Filter the records below, keeping only lines with the string "שלושת".

:: Listed entries

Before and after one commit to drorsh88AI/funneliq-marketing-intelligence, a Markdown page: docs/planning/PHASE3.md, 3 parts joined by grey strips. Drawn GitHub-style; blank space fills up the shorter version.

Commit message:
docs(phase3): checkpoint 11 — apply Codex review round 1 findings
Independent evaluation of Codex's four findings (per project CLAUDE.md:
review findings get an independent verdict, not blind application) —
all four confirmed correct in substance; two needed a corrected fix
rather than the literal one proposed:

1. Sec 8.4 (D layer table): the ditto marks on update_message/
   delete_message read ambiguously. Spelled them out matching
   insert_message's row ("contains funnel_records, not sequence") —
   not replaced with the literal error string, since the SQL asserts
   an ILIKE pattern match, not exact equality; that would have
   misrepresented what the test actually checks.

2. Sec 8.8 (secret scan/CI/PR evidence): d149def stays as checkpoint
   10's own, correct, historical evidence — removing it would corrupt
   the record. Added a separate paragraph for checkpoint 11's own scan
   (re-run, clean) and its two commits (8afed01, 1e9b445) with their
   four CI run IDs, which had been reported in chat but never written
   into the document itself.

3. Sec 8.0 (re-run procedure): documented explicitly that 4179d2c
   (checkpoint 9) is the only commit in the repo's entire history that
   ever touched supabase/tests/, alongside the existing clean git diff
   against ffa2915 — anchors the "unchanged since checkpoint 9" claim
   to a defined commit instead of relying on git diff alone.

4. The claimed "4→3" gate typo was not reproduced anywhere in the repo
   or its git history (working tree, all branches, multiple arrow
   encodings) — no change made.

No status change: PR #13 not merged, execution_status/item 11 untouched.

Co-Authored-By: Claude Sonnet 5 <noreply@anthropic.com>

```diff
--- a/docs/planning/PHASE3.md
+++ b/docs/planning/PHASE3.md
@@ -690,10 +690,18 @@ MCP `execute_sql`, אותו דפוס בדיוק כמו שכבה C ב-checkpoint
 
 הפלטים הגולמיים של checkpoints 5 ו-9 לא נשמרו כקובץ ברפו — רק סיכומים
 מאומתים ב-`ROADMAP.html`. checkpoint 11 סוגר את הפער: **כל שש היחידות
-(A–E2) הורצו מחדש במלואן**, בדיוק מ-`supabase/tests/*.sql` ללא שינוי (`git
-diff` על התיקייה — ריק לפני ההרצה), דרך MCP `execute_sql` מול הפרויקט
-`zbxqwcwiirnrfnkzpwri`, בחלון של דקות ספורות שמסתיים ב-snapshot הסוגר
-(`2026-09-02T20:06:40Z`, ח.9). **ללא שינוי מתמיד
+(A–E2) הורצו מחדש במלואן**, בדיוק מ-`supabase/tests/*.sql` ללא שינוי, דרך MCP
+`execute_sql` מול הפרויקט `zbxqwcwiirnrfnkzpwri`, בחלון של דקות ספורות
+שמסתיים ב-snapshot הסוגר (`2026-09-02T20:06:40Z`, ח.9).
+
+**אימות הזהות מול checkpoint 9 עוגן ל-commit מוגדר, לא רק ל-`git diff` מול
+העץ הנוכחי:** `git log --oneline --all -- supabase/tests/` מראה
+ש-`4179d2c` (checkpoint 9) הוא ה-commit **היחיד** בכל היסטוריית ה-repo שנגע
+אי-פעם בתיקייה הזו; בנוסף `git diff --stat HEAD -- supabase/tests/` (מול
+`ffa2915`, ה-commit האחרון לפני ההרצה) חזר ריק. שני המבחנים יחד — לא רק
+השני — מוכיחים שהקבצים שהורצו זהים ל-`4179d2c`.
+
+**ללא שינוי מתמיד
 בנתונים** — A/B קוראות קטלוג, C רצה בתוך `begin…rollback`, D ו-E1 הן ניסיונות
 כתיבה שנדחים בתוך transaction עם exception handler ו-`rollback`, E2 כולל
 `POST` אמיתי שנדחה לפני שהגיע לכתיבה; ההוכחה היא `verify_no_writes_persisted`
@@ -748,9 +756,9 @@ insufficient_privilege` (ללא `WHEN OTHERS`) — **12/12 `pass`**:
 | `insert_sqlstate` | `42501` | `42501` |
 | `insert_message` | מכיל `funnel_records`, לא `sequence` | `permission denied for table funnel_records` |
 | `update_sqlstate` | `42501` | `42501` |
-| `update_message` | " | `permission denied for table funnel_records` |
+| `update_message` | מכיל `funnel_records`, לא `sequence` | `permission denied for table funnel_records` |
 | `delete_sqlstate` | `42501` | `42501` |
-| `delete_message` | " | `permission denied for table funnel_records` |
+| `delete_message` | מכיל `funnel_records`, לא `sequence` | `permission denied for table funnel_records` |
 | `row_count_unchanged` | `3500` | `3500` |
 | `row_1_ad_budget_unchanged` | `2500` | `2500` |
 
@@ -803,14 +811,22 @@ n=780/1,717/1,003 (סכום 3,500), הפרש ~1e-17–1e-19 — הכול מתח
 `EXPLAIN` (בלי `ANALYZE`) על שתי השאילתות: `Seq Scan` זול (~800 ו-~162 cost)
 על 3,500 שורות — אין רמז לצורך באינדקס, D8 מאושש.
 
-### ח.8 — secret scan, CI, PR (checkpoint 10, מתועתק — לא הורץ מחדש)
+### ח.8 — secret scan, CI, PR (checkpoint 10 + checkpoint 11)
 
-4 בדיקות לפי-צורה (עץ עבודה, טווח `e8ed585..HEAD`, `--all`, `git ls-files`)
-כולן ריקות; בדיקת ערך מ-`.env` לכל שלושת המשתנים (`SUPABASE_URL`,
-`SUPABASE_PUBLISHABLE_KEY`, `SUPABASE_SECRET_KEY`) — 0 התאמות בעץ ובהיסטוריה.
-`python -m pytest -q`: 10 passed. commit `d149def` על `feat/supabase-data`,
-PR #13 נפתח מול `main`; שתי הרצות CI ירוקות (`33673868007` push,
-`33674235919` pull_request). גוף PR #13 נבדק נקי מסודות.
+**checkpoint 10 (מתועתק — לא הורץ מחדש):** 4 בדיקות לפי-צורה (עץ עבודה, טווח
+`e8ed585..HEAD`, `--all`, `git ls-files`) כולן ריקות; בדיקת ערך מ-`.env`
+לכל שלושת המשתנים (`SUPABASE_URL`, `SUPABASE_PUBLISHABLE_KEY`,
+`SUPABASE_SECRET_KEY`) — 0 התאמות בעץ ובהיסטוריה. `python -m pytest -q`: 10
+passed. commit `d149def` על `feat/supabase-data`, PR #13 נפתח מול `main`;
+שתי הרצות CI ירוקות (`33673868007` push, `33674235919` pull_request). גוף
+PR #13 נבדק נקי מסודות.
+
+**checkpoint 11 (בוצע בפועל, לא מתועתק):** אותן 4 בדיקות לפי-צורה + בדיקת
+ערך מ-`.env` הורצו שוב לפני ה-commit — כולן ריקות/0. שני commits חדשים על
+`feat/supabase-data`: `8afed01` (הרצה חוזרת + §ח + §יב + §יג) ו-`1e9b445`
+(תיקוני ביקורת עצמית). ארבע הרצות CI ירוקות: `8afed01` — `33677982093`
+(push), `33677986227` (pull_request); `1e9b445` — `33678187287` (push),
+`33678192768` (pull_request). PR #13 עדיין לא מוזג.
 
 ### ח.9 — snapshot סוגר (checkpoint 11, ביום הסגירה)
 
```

::::

▶ [Final answer]:
-כולן ריקות; בדיקת ערך מ-`.env` לכל שלושת המשתנים (`SUPABASE_URL`,
+לכל שלושת המשתנים (`SUPABASE_URL`, `SUPABASE_PUBLISHABLE_KEY`,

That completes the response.